→ **EXERCISE DATA**
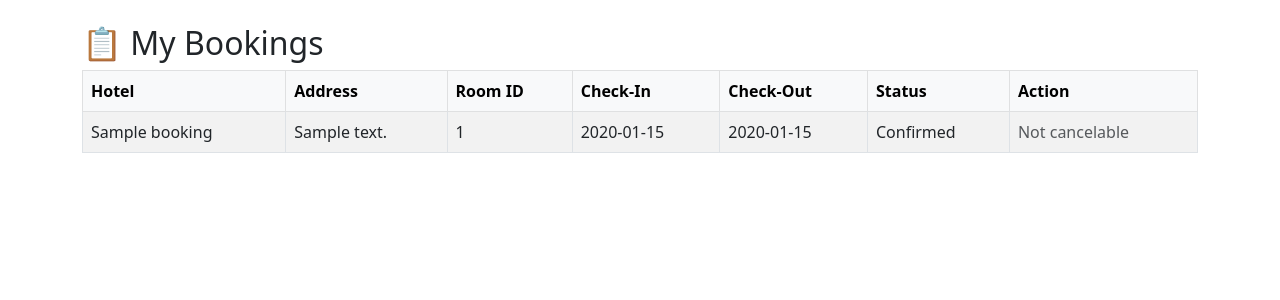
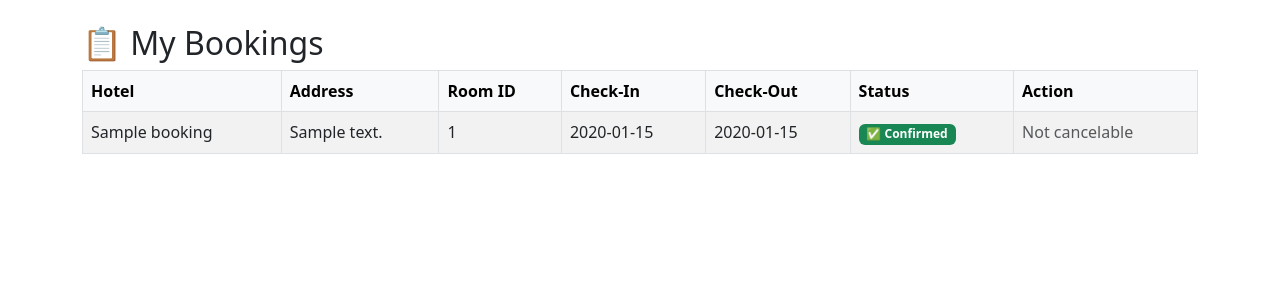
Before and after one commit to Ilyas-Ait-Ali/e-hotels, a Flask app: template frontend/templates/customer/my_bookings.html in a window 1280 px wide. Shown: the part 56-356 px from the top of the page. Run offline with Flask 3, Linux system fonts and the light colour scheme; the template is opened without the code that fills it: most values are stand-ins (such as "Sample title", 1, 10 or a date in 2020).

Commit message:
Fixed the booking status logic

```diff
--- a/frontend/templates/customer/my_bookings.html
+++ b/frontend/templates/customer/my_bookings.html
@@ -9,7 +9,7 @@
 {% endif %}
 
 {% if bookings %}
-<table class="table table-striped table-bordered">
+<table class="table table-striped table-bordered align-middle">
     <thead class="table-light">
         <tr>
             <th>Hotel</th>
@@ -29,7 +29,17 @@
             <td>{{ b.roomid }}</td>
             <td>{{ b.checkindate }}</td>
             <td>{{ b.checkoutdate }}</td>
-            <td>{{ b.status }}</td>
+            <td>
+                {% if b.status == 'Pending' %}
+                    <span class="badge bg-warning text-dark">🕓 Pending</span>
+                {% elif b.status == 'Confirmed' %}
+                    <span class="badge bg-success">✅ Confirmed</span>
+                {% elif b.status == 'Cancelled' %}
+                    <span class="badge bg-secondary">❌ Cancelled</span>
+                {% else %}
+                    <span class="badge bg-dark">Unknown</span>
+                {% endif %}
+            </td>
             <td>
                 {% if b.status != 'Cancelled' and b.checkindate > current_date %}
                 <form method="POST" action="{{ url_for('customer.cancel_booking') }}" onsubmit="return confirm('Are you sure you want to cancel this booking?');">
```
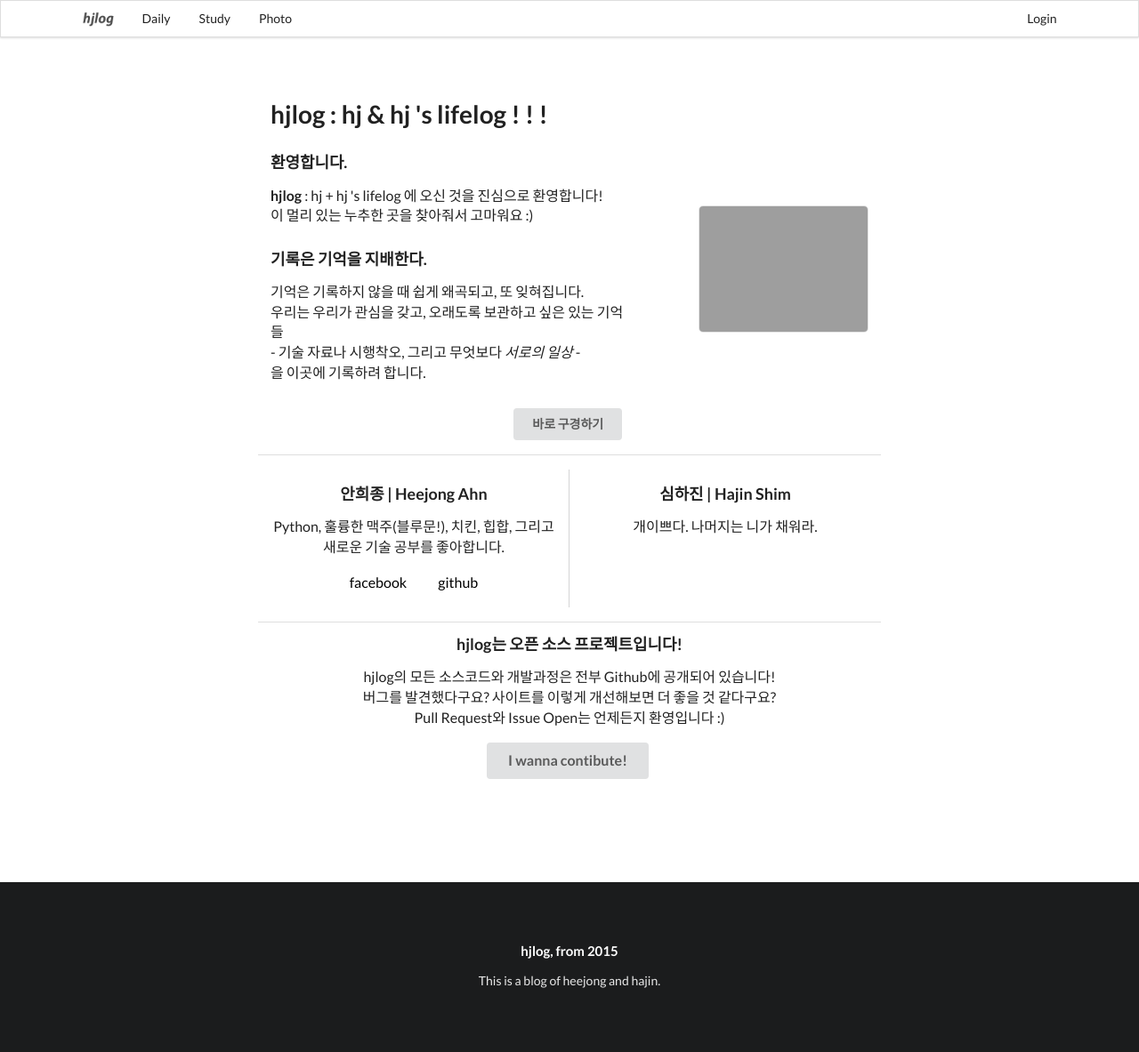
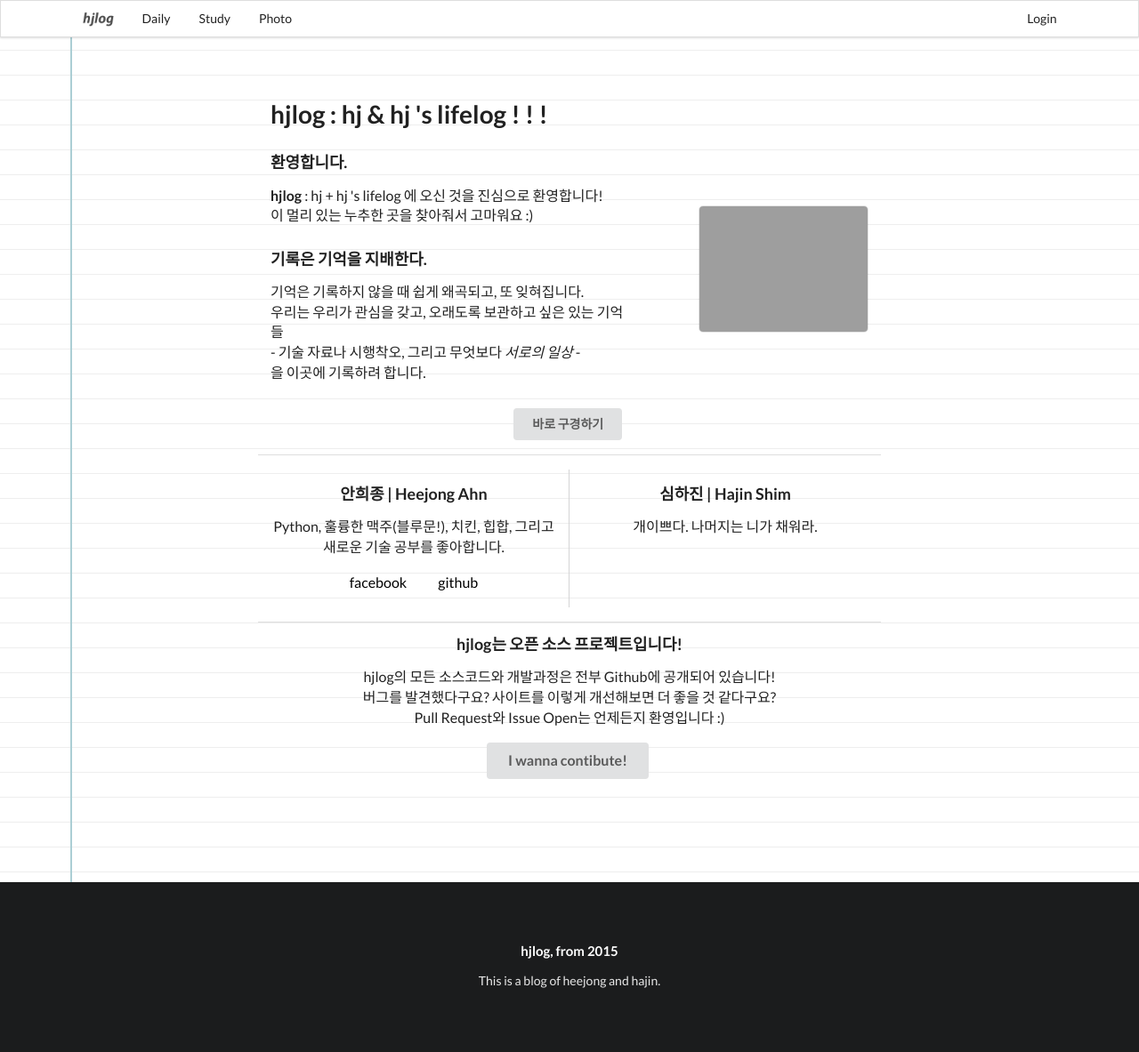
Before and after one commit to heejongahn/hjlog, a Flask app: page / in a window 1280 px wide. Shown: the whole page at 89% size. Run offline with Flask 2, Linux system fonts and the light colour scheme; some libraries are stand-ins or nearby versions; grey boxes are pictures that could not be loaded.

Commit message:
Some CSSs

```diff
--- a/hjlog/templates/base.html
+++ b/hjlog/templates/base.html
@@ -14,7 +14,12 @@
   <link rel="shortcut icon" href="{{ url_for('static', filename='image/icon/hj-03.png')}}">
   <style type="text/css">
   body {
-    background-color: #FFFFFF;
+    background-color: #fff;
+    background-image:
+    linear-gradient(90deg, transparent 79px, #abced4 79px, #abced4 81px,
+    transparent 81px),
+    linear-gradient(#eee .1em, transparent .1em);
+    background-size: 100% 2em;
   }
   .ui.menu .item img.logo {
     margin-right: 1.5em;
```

→ **WHAT YOU NEED TO DO**
Restate the full listing word for word, excluding images.

→ **ANSWER TO THIS PROBLEM**
Before and after one commit to Ilyas-Ait-Ali/e-hotels, a Flask app: template frontend/templates/customer/my_bookings.html in a window 1280 px wide. Shown: the part 56-356 px from the top of the page. Run offline with Flask 3, Linux system fonts and the light colour scheme; the template is opened without the code that fills it: most values are stand-ins (such as "Sample title", 1, 10 or a date in 2020).

Commit message:
Fixed the booking status logic

```diff
--- a/frontend/templates/customer/my_bookings.html
+++ b/frontend/templates/customer/my_bookings.html
@@ -9,7 +9,7 @@
 {% endif %}
 
 {% if bookings %}
-<table class="table table-striped table-bordered">
+<table class="table table-striped table-bordered align-middle">
     <thead class="table-light">
         <tr>
             <th>Hotel</th>
@@ -29,7 +29,17 @@
             <td>{{ b.roomid }}</td>
             <td>{{ b.checkindate }}</td>
             <td>{{ b.checkoutdate }}</td>
-            <td>{{ b.status }}</td>
+            <td>
+                {% if b.status == 'Pending' %}
+                    <span class="badge bg-warning text-dark">🕓 Pending</span>
+                {% elif b.status == 'Confirmed' %}
+                    <span class="badge bg-success">✅ Confirmed</span>
+                {% elif b.status == 'Cancelled' %}
+                    <span class="badge bg-secondary">❌ Cancelled</span>
+                {% else %}
+                    <span class="badge bg-dark">Unknown</span>
+                {% endif %}
+            </td>
             <td>
                 {% if b.status != 'Cancelled' and b.checkindate > current_date %}
                 <form method="POST" action="{{ url_for('customer.cancel_booking') }}" onsubmit="return confirm('Are you sure you want to cancel this booking?');">
```
Before and after one commit to heejongahn/hjlog, a Flask app: page / in a window 1280 px wide. Shown: the whole page at 89% size. Run offline with Flask 2, Linux system fonts and the light colour scheme; some libraries are stand-ins or nearby versions; grey boxes are pictures that could not be loaded.

Commit message:
Some CSSs

```diff
--- a/hjlog/templates/base.html
+++ b/hjlog/templates/base.html
@@ -14,7 +14,12 @@
   <link rel="shortcut icon" href="{{ url_for('static', filename='image/icon/hj-03.png')}}">
   <style type="text/css">
   body {
-    background-color: #FFFFFF;
+    background-color: #fff;
+    background-image:
+    linear-gradient(90deg, transparent 79px, #abced4 79px, #abced4 81px,
+    transparent 81px),
+    linear-gradient(#eee .1em, transparent .1em);
+    background-size: 100% 2em;
   }
   .ui.menu .item img.logo {
     margin-right: 1.5em;
```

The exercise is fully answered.